The EU proposal echoes calls made as recently as Monday by German Chancellor Angela Merkel for Europe to come up with a common position on refugees. “We will work to make that one of the grand projects of the European Union in the years ahead,” she said.
Support for the plan, which needs to be backed by a supermajority of the participating EU countries, is already dividing the region between east and west. While Germany and France last week demanded a fair distribution of refugees across the region, Hungary and other eastern European governments have argued that the introduction of quotas merely encourages more people to come.
Ministers from the EU countries are scheduled to meet in Brussels on Sept. 14 to thrash out a joint position on the proposal, but reaching a decision may take longer. A plan the Brussels-based commission put forward in May to redistribute just 40,000 refugees took until the end of July for governments to agree on resettling 32,256 people.
That proposal covered refugees who had fled violence and poverty who had arrived in Italy and Greece. The new plan recognizes a new front that has opened to the east, with thousands of migrants entering the EU via Greece and the Balkans into Hungary, many of whom then continue their journey to Austria and Germany.
“Hungary is facing an emergency situation,” EU commission spokeswoman Natasha Bertaud told reporters in Brussels on Monday. “It is now the second-biggest entry point into the European Union, having overtaken Greece in the number of people we are seeing arriving in the country.”
Under this week’s plan, the EU would give governments 6,000 euros ($6,800) for every refugee they accept and would provide 500 euros to the country they are leaving to cover relocation costs, an EU official said on condition of anonymity because the proposals have yet to be made public.
To encourage countries to take in their share of refugees, governments that refuse may have to pay the EU a financial penalty -- with the amount linked to the size of their gross domestic product.
The U.K., Ireland and Denmark have longstanding opt-outs from EU immigration policy and will not be included in the refugee redistribution figures. The U.K. has said it will take in people in camps bordering Syria rather than those who have already reached Europe.
In addition to the redistribution plan, the EU will propose a list of countries that it deems free of political persecution and therefore safe to receive back asylum-seekers whose applications are rejected.

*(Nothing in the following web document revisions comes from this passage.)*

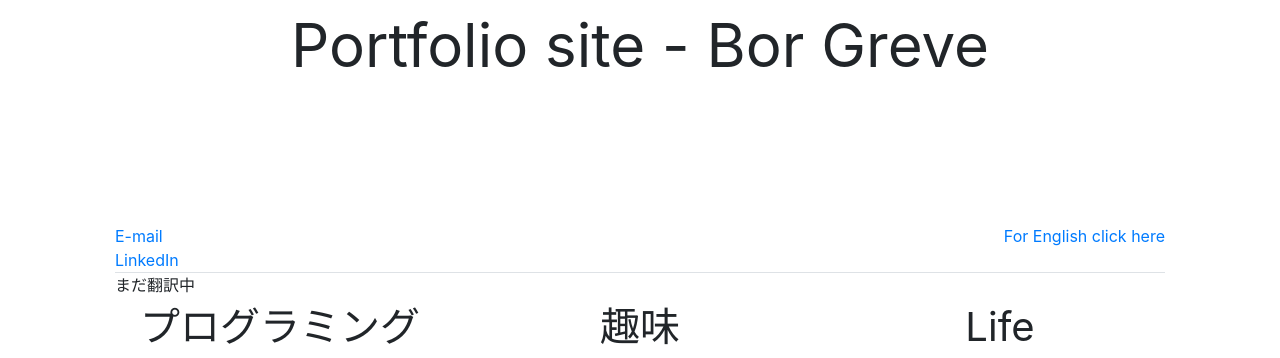
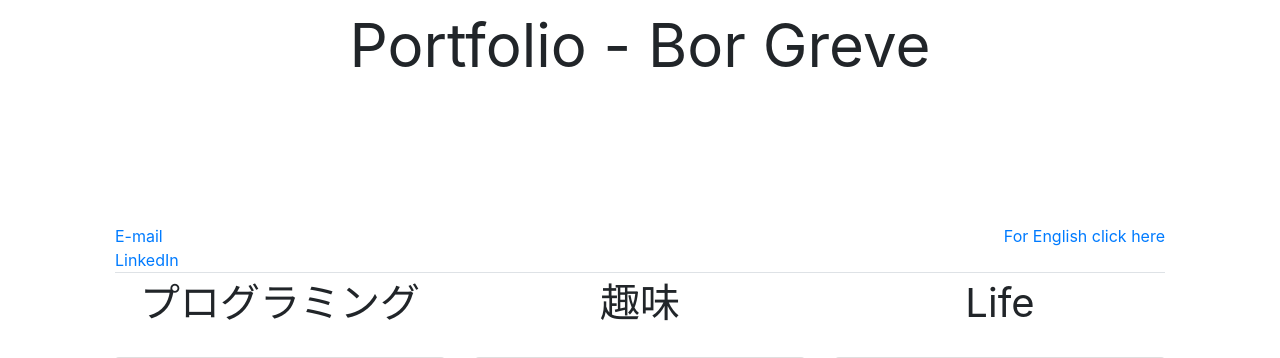
Before and after one commit to PyotrRomanov/Porfolio, a PHP site: page /jp.php in a window 1280 px wide. Shown: the top 358 px of the page. Run offline with PHP 8.4, Linux system fonts and the light colour scheme.

Commit message:
Setup on new domain

```diff
--- a/index.php
+++ b/index.php
@@ -14,7 +14,7 @@
 <div class="container">
 
     <div class="contentheader mb-4">
-        Portfolio site - Bor Greve
+        Portfolio - Bor Greve
     </div>
 
     <div class="wrapper">
@@ -25,7 +25,7 @@
         </div>
 
         <div class="languageSetting">
-            <a href="/jp">日本語はこちら</a>
+            <a href="/jp.php">日本語はこちら</a>
             <br>
         </div>
     </div>
--- a/jp.php
+++ b/jp.php
@@ -14,7 +14,7 @@
 <div class="container">
 
     <div class="contentheader mb-4">
-        Portfolio site - Bor Greve
+        Portfolio - Bor Greve
     </div>
 
     <div class="wrapper">
@@ -31,7 +31,6 @@
     </div>
 
     <div class="border-bottom"></div>
-    まだ翻訳中
 
     <div class="row">
         <div class="col-sm-4">
```
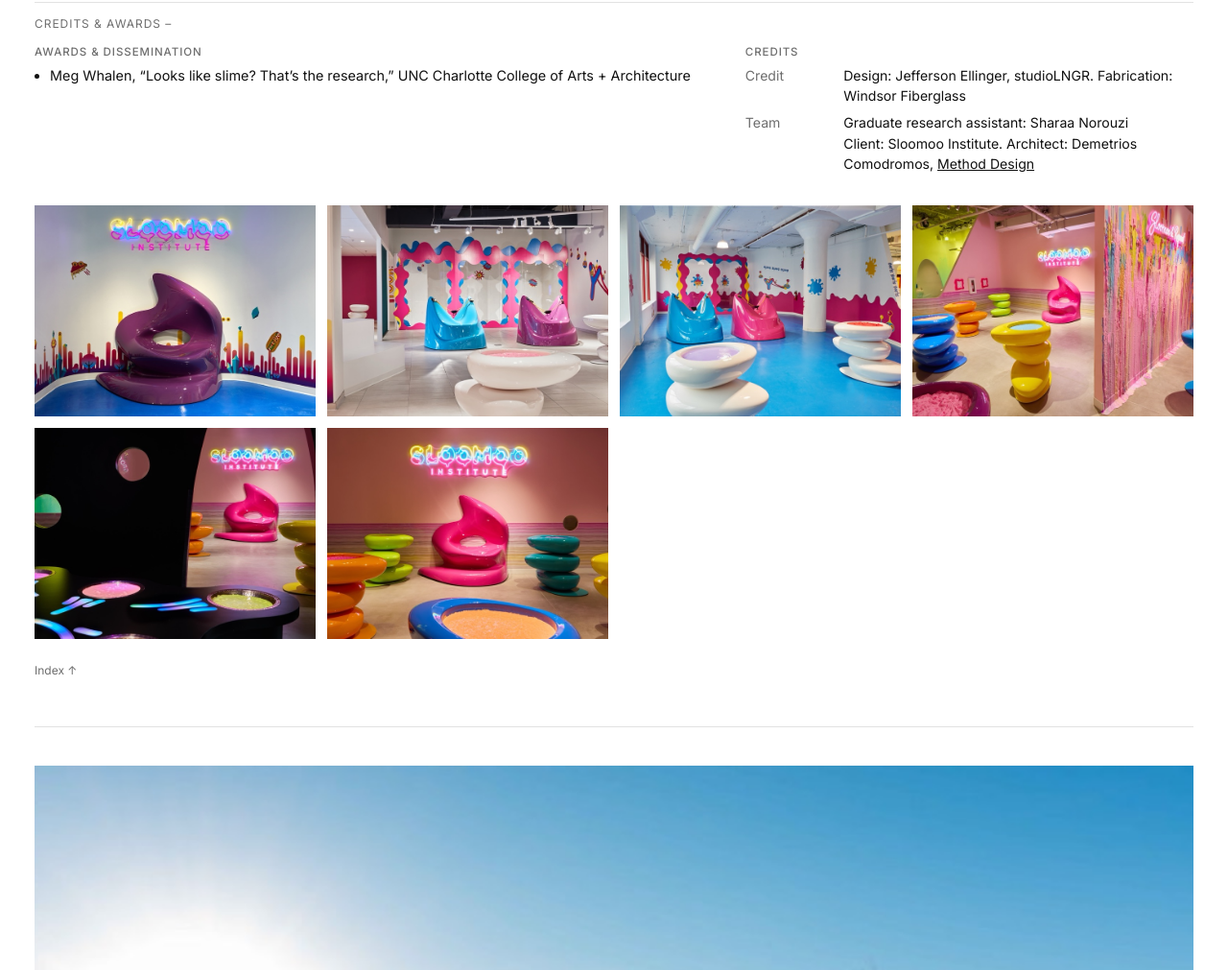
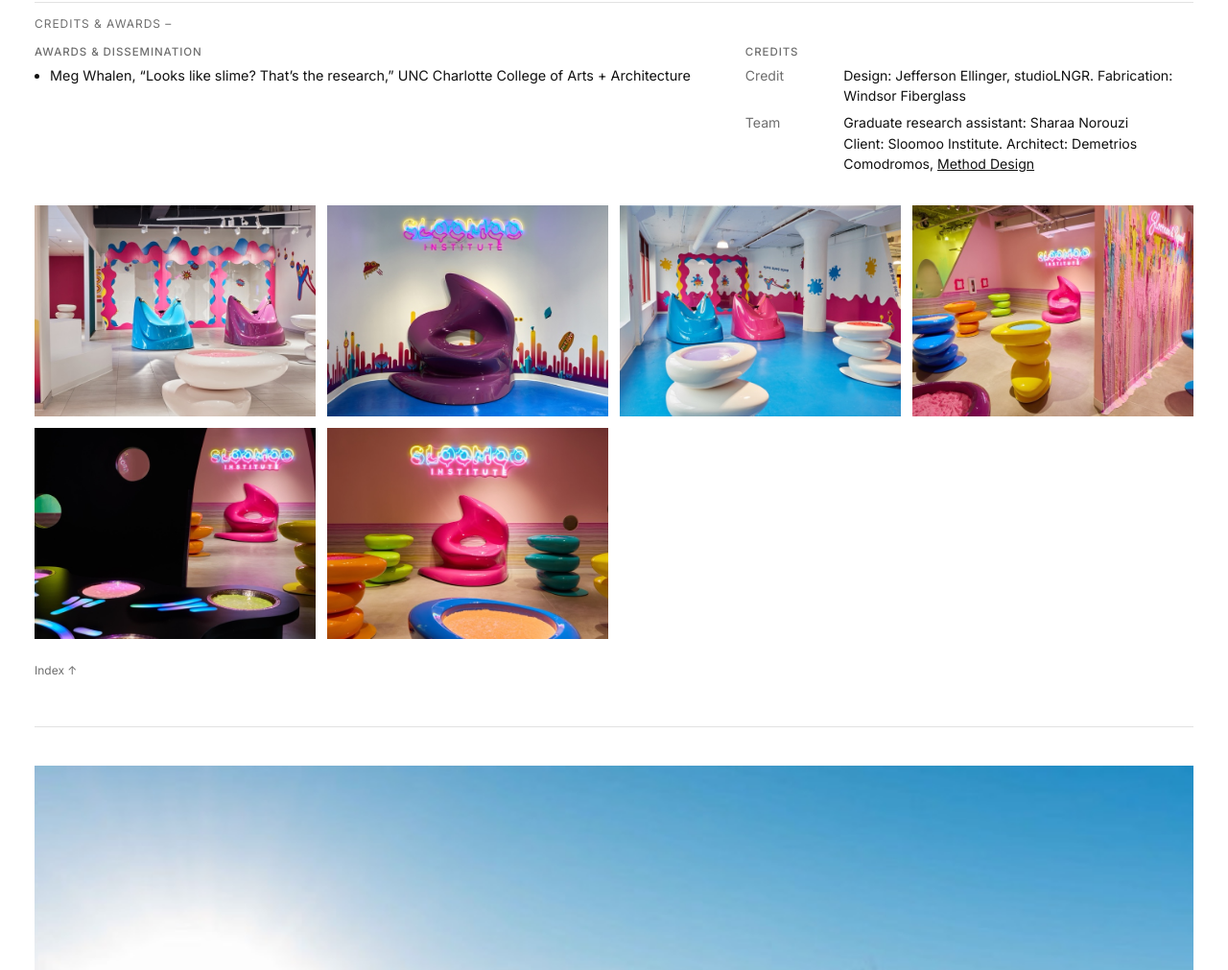
Before and after one commit to jeffersonellinger/studiolngr.com, a plain HTML site: page index.html in a window 1280 px wide. Shown: the part 1684-2695 px from the top of the page at 96% size. Drawn offline with nearby package versions, Linux system fonts and the light colour scheme.

Commit message:
Update site 2026-11-17 09:49

```diff
--- a/index.html
+++ b/index.html
@@ -33,7 +33,7 @@
       <dl class="facts"><dt>Location</dt><dd>Sloomoo Institute — Chicago, Atlanta, Charlotte and other cities</dd><dt>Type</dt><dd>CNC manufactured composite furniture: selfie chair and slime slingshot</dd><dt>Status</dt><dd>Installed</dd></dl>
     </div>
     <details class="more"><summary>Credits &amp; awards</summary><div class="more-in"><div><h4>Awards &amp; dissemination</h4><ul class="rec"><li>Meg Whalen, “Looks like slime? That’s the research,” UNC Charlotte College of Arts + Architecture</li></ul></div><div><h4>Credits</h4><dl class="facts"><dt>Credit</dt><dd>Design: Jefferson Ellinger, studioLNGR. Fabrication: Windsor Fiberglass</dd><dt>Team</dt><dd>Graduate research assistant: Sharaa Norouzi<br>Client: Sloomoo Institute. Architect: Demetrios Comodromos, <a href="https://methoddesign.com">Method Design</a></dd></dl></div></div></details>
-    <p class="swipe">6 images · swipe →</p><div class="gallery"><img loading="lazy" src="assets/projects/sloomoo-2.jpg" srcset="assets/m/sloomoo-2.jpg 800w, assets/projects/sloomoo-2.jpg 1600w" sizes="(max-width: 760px) 86vw, 410px" alt=""><img loading="lazy" src="assets/projects/sloomoo-3.jpg" srcset="assets/m/sloomoo-3.jpg 800w, assets/projects/sloomoo-3.jpg 1600w" sizes="(max-width: 760px) 86vw, 410px" alt=""><img loading="lazy" src="assets/projects/sloomoo-4.jpg" srcset="assets/m/sloomoo-4.jpg 800w, assets/projects/sloomoo-4.jpg 1600w" sizes="(max-width: 760px) 86vw, 410px" alt=""><img loading="lazy" src="assets/projects/sloomoo-7.jpg" srcset="assets/m/sloomoo-7.jpg 800w, assets/projects/sloomoo-7.jpg 1600w" sizes="(max-width: 760px) 86vw, 410px" alt=""><img loading="lazy" src="assets/projects/sloomoo-8.jpg" srcset="assets/m/sloomoo-8.jpg 800w, assets/projects/sloomoo-8.jpg 1600w" sizes="(max-width: 760px) 86vw, 410px" alt=""><img loading="lazy" src="assets/projects/sloomoo-6.jpg" srcset="assets/m/sloomoo-6.jpg 800w, assets/projects/sloomoo-6.jpg 1600w" sizes="(max-width: 760px) 86vw, 410px" alt=""></div>
+    <p class="swipe">6 images · swipe →</p><div class="gallery"><img loading="lazy" src="assets/projects/sloomoo-3.jpg" srcset="assets/m/sloomoo-3.jpg 800w, assets/projects/sloomoo-3.jpg 1600w" sizes="(max-width: 760px) 86vw, 410px" alt=""><img loading="lazy" src="assets/projects/sloomoo-2.jpg" srcset="assets/m/sloomoo-2.jpg 800w, assets/projects/sloomoo-2.jpg 1600w" sizes="(max-width: 760px) 86vw, 410px" alt=""><img loading="lazy" src="assets/projects/sloomoo-4.jpg" srcset="assets/m/sloomoo-4.jpg 800w, assets/projects/sloomoo-4.jpg 1600w" sizes="(max-width: 760px) 86vw, 410px" alt=""><img loading="lazy" src="assets/projects/sloomoo-7.jpg" srcset="assets/m/sloomoo-7.jpg 800w, assets/projects/sloomoo-7.jpg 1600w" sizes="(max-width: 760px) 86vw, 410px" alt=""><img loading="lazy" src="assets/projects/sloomoo-8.jpg" srcset="assets/m/sloomoo-8.jpg 800w, assets/projects/sloomoo-8.jpg 1600w" sizes="(max-width: 760px) 86vw, 410px" alt=""><img loading="lazy" src="assets/projects/sloomoo-6.jpg" srcset="assets/m/sloomoo-6.jpg 800w, assets/projects/sloomoo-6.jpg 1600w" sizes="(max-width: 760px) 86vw, 410px" alt=""></div>
     <a class="top" href="#index">Index ↑</a>
   </article>
   <article class="project" id="campbell">
```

The EU list of “safe” countries of origin would include the non-EU nations of the western Balkans and Turkey.
This would speed up the process of deportation for citizens seeking asylum from these countries from the current six months to five days, the EU official said.